LEAHA MARIA VILLARREAL
Lucid Culture on The Chasm & The Cliff
“...a suspenseful whispery upward climb to a fork in the road where Evans suddenly introduced an agitation that rose to a pummeling, assaultive and intense vortex from the percussion and then faded down again, unresolved. It was the most viscerally exciting piece on the bill."
"Resound" co-creation for voice, violin, and visuals. Presented at USC's Thornton Live: Fall Festival 2020.
"Underway" collaboration with Heidi Duckler Dance as a part of Los Angeles Opera's Eurydice Found Festival, a site-specific work under the 7th Street Bridge in Los Angeles, CA.
"What Remains" collaboration with Heidi Duckler Dance hosted by the Wende Museum in Culver City, CA.
With works described as "visceral" (Lucid Culture), "propulsive" (Bachtrack) and "austere" (New Music Box), composer Leaha Maria Villarreal’s output includes music for dance, film, opera, and the concert hall.
She has worked with organizations and ensembles such as Beth Morrison Projects and the Los Angeles Philharmonic; ETHEL and Friends concert series at The Metropolitan Museum of Art; andPlay; Wild Rumpus; JACK Quartet; Experiments in Opera; and TRANSIT New Music, among others. Past composition teachers include Roger Reynolds, Steven Kazuo Takasugi, and Chinary Ung. Villarreal holds a B.A. from the University of California, San Diego and an M.M. from New York University where she studied with Julia Wolfe and Michael Gordon. She is a co-founder of contemporary music ensemble Hotel Elefant; a Jerome Fund for New Music recipient; and taught composition with New York Philharmonic's Very Young Composers Bridge Program. Villarreal is currently pursuing a D.M.A. at the University of Southern California.
I Care If You Listen on The Warmth of Other Suns

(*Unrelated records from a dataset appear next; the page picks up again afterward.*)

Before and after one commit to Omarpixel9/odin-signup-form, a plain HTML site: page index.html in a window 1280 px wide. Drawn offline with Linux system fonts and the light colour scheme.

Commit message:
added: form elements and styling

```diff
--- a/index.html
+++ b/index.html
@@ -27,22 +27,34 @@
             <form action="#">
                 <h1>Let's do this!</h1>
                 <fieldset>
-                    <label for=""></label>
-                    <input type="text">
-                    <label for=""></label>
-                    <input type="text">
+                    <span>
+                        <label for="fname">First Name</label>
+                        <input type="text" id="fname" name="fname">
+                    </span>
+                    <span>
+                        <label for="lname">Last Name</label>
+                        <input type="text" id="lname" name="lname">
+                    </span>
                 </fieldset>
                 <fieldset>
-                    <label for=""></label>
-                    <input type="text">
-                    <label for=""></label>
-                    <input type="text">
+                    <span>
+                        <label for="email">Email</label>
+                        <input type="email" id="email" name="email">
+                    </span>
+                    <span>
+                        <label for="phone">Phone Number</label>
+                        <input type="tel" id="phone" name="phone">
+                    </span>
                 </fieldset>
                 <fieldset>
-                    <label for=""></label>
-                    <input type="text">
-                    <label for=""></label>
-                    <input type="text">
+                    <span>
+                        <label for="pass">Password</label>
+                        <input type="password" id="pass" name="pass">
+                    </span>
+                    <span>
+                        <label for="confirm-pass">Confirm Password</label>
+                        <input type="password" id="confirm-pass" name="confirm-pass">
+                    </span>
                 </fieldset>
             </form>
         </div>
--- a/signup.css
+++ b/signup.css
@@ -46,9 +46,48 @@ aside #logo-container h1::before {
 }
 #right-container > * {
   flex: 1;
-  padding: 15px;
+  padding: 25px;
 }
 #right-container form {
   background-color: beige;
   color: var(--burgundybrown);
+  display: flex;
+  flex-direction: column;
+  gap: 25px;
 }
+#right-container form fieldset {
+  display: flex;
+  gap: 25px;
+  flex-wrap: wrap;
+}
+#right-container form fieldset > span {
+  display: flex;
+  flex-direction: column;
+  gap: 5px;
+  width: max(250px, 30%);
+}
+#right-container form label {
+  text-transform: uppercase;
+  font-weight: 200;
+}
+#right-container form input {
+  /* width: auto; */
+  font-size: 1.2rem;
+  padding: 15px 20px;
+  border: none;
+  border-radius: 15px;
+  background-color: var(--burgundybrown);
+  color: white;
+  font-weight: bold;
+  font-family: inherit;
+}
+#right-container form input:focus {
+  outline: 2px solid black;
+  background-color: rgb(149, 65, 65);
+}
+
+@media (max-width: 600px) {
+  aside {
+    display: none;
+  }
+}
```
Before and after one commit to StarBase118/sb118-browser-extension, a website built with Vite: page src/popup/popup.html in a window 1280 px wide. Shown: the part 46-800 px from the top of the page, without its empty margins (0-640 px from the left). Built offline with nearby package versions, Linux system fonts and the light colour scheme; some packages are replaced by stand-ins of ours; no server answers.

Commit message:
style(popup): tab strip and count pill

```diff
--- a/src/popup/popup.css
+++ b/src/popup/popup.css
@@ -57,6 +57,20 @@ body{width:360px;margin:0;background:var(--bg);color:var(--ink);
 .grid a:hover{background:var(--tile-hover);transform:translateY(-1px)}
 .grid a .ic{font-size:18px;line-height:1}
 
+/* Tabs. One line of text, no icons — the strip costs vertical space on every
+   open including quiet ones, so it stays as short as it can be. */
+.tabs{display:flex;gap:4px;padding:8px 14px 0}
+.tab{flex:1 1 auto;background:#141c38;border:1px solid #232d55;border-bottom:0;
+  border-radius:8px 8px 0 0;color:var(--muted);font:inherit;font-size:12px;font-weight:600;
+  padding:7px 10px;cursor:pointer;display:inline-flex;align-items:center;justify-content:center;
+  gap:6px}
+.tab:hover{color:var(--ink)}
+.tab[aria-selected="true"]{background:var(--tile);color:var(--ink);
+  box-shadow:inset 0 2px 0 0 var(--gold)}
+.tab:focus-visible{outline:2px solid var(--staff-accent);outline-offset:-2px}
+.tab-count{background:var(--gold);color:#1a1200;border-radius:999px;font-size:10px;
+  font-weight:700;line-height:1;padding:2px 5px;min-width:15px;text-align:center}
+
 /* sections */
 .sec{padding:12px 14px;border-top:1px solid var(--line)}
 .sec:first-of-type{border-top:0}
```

“In the best joining of human and machine since RoboCop, Andie Springer adroitly traversed a copycat braid of sound that was feverish, sometimes animal-like, and Crumb-esque. When fantastic players collaborate with loops or recordings, presets or ringtones, the result is often a spiritless, unexciting humdrum. Not so with Springer, who made the electronic music come to life and vice versa."